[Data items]
————————

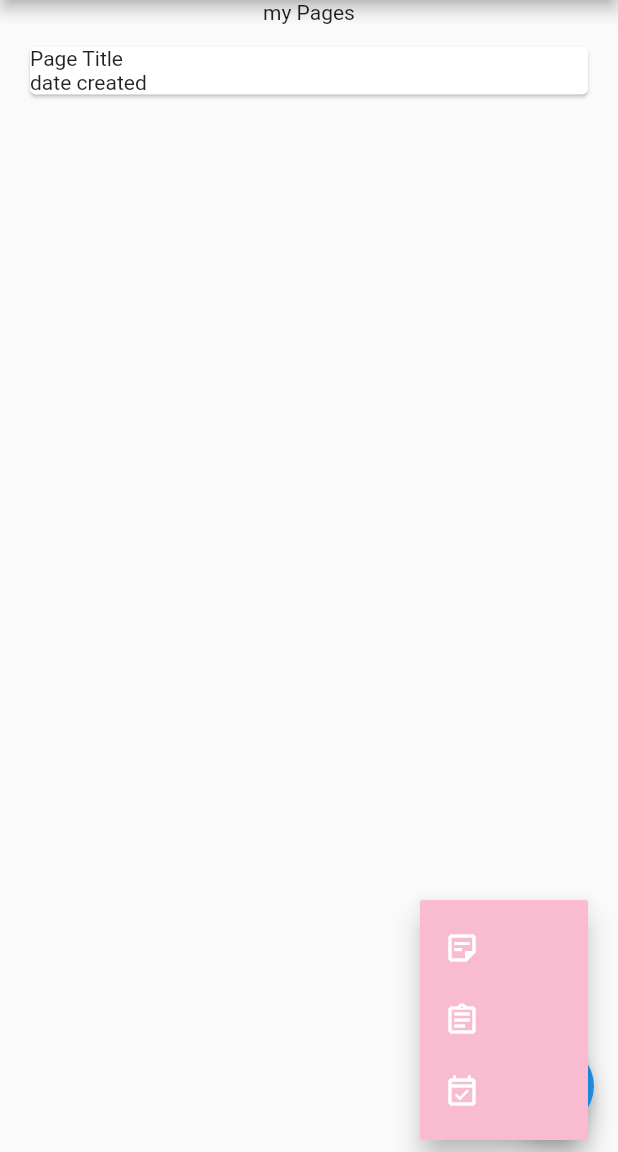
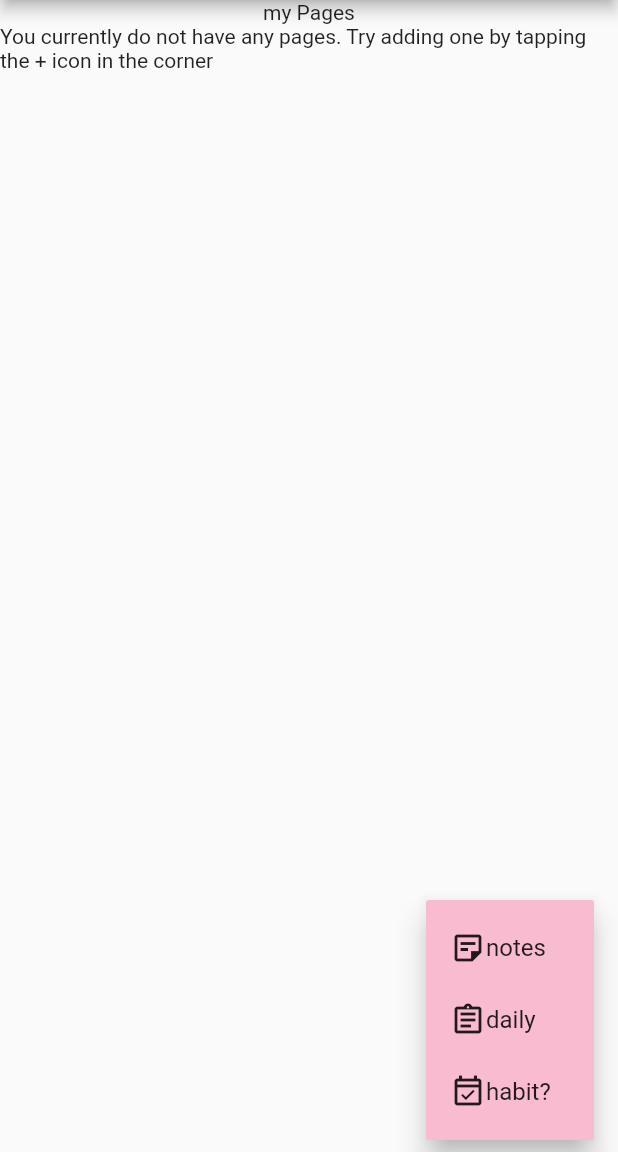
Before and after one commit to mmal1524/planner_app, a Flutter app: the screen it shows once a user with an empty profile is signed in, after a tap on the "add" icon, on a phone screen of 412 x 824 dp, the part 84-1236 px from its top. Run offline on Flutter 3.47's test engine with Material 2 defaults, Android fonts, the light colour scheme and no system bars; our stand-ins replace cloud_firestore, firebase_auth, firebase_core; accounts and stored records are empty; network calls fail.

Commit message:
Stream for Page Data not working

```diff
--- a/lib/main.dart
+++ b/lib/main.dart
@@ -1,9 +1,6 @@
 import 'package:flutter/material.dart';
 import 'package:planner_app/services/auth.dart';
 import 'package:provider/provider.dart';
-import 'screens/home/home.dart';
-import 'screens/home/notes.dart';
-import 'screens/home/daily.dart';
 import 'screens/wrapper.dart';
 import 'package:firebase_core/firebase_core.dart';
 import 'package:firebase_auth/firebase_auth.dart';
@@ -24,7 +21,8 @@ class MyApp extends StatelessWidget {
     return StreamProvider<User>.value(
       initialData: null,
       value: AuthService().user,
-      child:  FutureBuilder(
+      child:
+        FutureBuilder(
         // Initialize FlutterFire:
         future: _initialization,
         builder: (context, snapshot) {
@@ -44,7 +42,9 @@ class MyApp extends StatelessWidget {
           }
 
           // Otherwise, show something whilst waiting for initialization to complete
-          return Text('Loading');
+          return MaterialApp(
+            home: Text('Loading')
+          );
         },
       )
     );
--- /dev/null
+++ b/lib/models/PageData.dart
@@ -0,0 +1,14 @@
+import 'package:cloud_firestore/cloud_firestore.dart';
+
+class PageData {
+  String title, type;
+  Timestamp dateCreated;
+  String docRef;
+
+  PageData({this.title, this.type, this.dateCreated, this.docRef});
+
+  @override
+  String toString() {
+    return 'type:$type, title: $title';
+  }
+}
--- /dev/null
+++ b/lib/models/myuser.dart
@@ -0,0 +1,13 @@
+// Needed in order to be able to easily access current user
+// https://www.youtube.com/watch?v=pmRBf
+class MyUser {
+  String uid;
+  String email;
+
+  MyUser({this.uid, this.email});
+
+  @override
+  String toString() {
+    return '$email has signed in with id $uid';
+  }
+}
--- a/lib/screens/authenticate/register.dart
+++ b/lib/screens/authenticate/register.dart
@@ -53,7 +53,6 @@ class _SignUpState extends State<SignUp> {
                 ElevatedButton(
                   child: Text('Sign Up'),
                   onPressed: (){
-                    print('email: $email, password: $password');
                     _auth.signUp(email, password, username);
                   },
                 ),
--- a/lib/screens/authenticate/sign_in.dart
+++ b/lib/screens/authenticate/sign_in.dart
@@ -47,7 +47,6 @@ class _SignInState extends State<SignIn> {
                 ElevatedButton(
                   child: Text('Sign In'),
                   onPressed: (){
-                    print('email: $email, password: $password');
                     _auth.signIn(email, password);
 
                   },
--- /dev/null
+++ b/lib/screens/home/PageList/PageList.dart
@@ -0,0 +1,34 @@
+import 'package:flutter/material.dart';
+import 'package:planner_app/screens/home/PageList/pageTile.dart';
+import 'package:planner_app/models/PageData.dart';
+import 'package:provider/provider.dart';
+
+class PageList extends StatefulWidget {
+  @override
+  _PageListState createState() => _PageListState();
+}
+
+class _PageListState extends State<PageList> {
+  @override
+  Widget build(BuildContext context) {
+
+    List<PageData> pages = Provider.of<List<PageData>>(context);
+    pages.forEach((page) {
+      print('${page.title} + ${page.dateCreated} + ${page.type}');
+    });
+    print(pages.length);
+    if (pages != null && pages.length != 0) {
+      return ListView.builder(
+        itemCount: pages.length,
+        itemBuilder: (context, index) {
+          return Card(
+            child: PageTile(title: pages[index].type, dateCreated: pages[index].dateCreated, type: pages[index].type, docRef: pages[index].docRef),
+          );
+        }
+      );
+    }
+    else {
+      return Text('You currently do not have any pages. Try adding one by tapping the + icon in the corner');
+    }
+  }
+}
--- a/lib/screens/home/home.dart
+++ b/lib/screens/home/home.dart
@@ -1,8 +1,6 @@
 import 'package:flutter/material.dart';
 import 'package:planner_app/screens/home/pages.dart';
 
-import 'daily.dart';
-import 'notes.dart';
 
 class Home extends StatefulWidget {
   @override
--- a/lib/screens/home/pages.dart
+++ b/lib/screens/home/pages.dart
@@ -1,7 +1,12 @@
 // page in the app that displays all a running list of the pages added to the virtual journal
+//import 'package:cloud_firestore/cloud_firestore.dart';
 import 'package:firebase_auth/firebase_auth.dart';
 import 'package:flutter/material.dart';
+import 'package:planner_app/screens/home/PageList/PageList.dart';
 import 'package:planner_app/services/auth.dart';
+import 'package:planner_app/services/firestore.dart';
+import 'package:provider/provider.dart';
+import 'package:planner_app/models/PageData.dart';
 
 class Pages extends StatefulWidget {
   @override
@@ -13,6 +18,13 @@ class _PagesState extends State<Pages> {
 
   @override
   Widget build(BuildContext context) {
+
+    final user = Provider.of<User>(context);
+
+    return StreamProvider<List<PageData>>.value(
+      initialData: [],
+      value: FireStoreService(uid: user.uid).pages,
+      builder: (context, snapshot) {
         return Scaffold(
           appBar: AppBar(
             title: Text('myPlan?'),
@@ -26,55 +38,40 @@ class _PagesState extends State<Pages> {
             ],
           ),
           body: Column(
+            crossAxisAlignment: CrossAxisAlignment.stretch,
             children: [
               Center(child: Text('my Pages')),
-          Center(
-            child: Card(
-              margin: EdgeInsets.symmetric(vertical: 15, horizontal: 20),
-              child: Column(
-                crossAxisAlignment: CrossAxisAlignment.stretch,
-                children: [
-                  Text('Page Title'),
-                  Text('date created'),
-                ],
-              )
+              Expanded(
+                child: PageList()
+
               ),
-          )
             ]
           ),
-      floatingActionButton: FloatingActionButton(
-        onPressed: () {},
-        child: PopupMenuButton(
+          floatingActionButton: PopupMenuButton(
               icon: Icon(Icons.add),
-          onSelected: (val) {
-            if (val == 'notes') {
-              print('added note');
-            }
-            else if (val == 'daily'){
-              print('added daily');
-            }
-            else {
-              print('added habit tracker');
-            }
+              onSelected: (val) async {
+                await FireStoreService(uid: user.uid).addPage(val);
+                print(val);
               },
               color: Colors.pink[100],
               itemBuilder: (BuildContext context) => <PopupMenuEntry>[
                 PopupMenuItem(
-              child: Icon(Icons.sticky_note_2_outlined),
+                  child: Row(children: [Icon(Icons.sticky_note_2_outlined), Text('notes')]),
                   value: 'notes',
                 ),
                 PopupMenuItem(
-              child: Icon(Icons.assignment_outlined),
+                  child: Row(children: [Icon(Icons.assignment_outlined), Text('daily')]),
                   value: 'daily',
                 ),
                 PopupMenuItem(
-              child: Icon(Icons.event_available_outlined),
-              value: 'daily',
+                  child: Row(children: [Icon(Icons.event_available_outlined), Text('habit?')]),
+                  value: 'habit?',
                 ),
               ]
 
             )
-      ),
+          );
+      }
     );
   }
 }
--- a/lib/screens/wrapper.dart
+++ b/lib/screens/wrapper.dart
@@ -4,7 +4,6 @@ import 'package:firebase_auth/firebase_auth.dart';
 import 'package:flutter/material.dart';
 import 'package:planner_app/screens/authenticate/authenticate.dart';
 import 'package:planner_app/screens/home/home.dart';
-import 'package:planner_app/services/auth.dart';
 import 'package:provider/provider.dart';
 
 
--- a/lib/services/firestore.dart
+++ b/lib/services/firestore.dart
@@ -1,7 +1,62 @@
 import 'package:cloud_firestore/cloud_firestore.dart';
-import 'package:planner_app/services/auth.dart';
+import 'package:planner_app/models/PageData.dart';
 
 
 class FireStoreService {
 
+  String uid;
+  FireStoreService({this.uid});
+
+  final FirebaseFirestore _db = FirebaseFirestore.instance;
+
+  List<PageData> _getPageData (QuerySnapshot snapshot) {
+      return snapshot.docs.map<PageData>((doc) {
+        return PageData(
+          docRef: doc.id ?? 'something went wrong and I dont know why',
+          title: doc.get('name') ?? 'name doesnt exist',
+          dateCreated: doc.get('dateCreated') ?? 'dateeee',
+          type: doc.get('type') ?? 'nothing is working',
+        );
+      }).toList();
+  }
+
+  Stream<List<PageData>> get pages {
+    return _db.collection('users').doc('$uid').collection('pages').snapshots().map(_getPageData);
+  }
+
+
+  Future createUser(String uid, String email, String username) async {
+    try {
+      await _db.collection('users').doc(uid).set({'email': '$email', 'username': username});
+    }
+    catch (e) {
+      print(e);
+    }
+  }
+
+  Future addPage(String pageType) async {
+    //MyUser currentU = AuthService().getCurrentUser;
+    //String uid = currentU.uid;
+    print(uid);
+    String title;
+    if (pageType == 'daily') {
+      title = DateTime.now().toString();
+    }
+    else{
+      title = 'Untitled Note';
+    }
+
+    try{
+      await _db.collection('users').doc(uid).collection('pages').doc('${Timestamp.now().toDate()}').set({
+        'type': pageType,
+        'dateCreated': Timestamp.now(),
+        'title': title
+        }
+      );
+    }
+    catch (e) {
+      print(e);
+    }
+  }
+
 }
```
Also changed, not shown: lib/screens/home/PageList/pageTile.dart (added, +21 -0 lines), lib/services/auth.dart (+17 -5 lines). Lines whose indentation alone changed are shown as unchanged.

————————

For the word "print", go through the records and show each line that carries it.

Result =
-                    print('email: $email, password: $password');
-                    print('email: $email, password: $password');
+      print('${page.title} + ${page.dateCreated} + ${page.type}');
+    print(pages.length);
-              print('added note');
-              print('added daily');
-              print('added habit tracker');
+                print(val);
+      print(e);
+    print(uid);
+      print(e);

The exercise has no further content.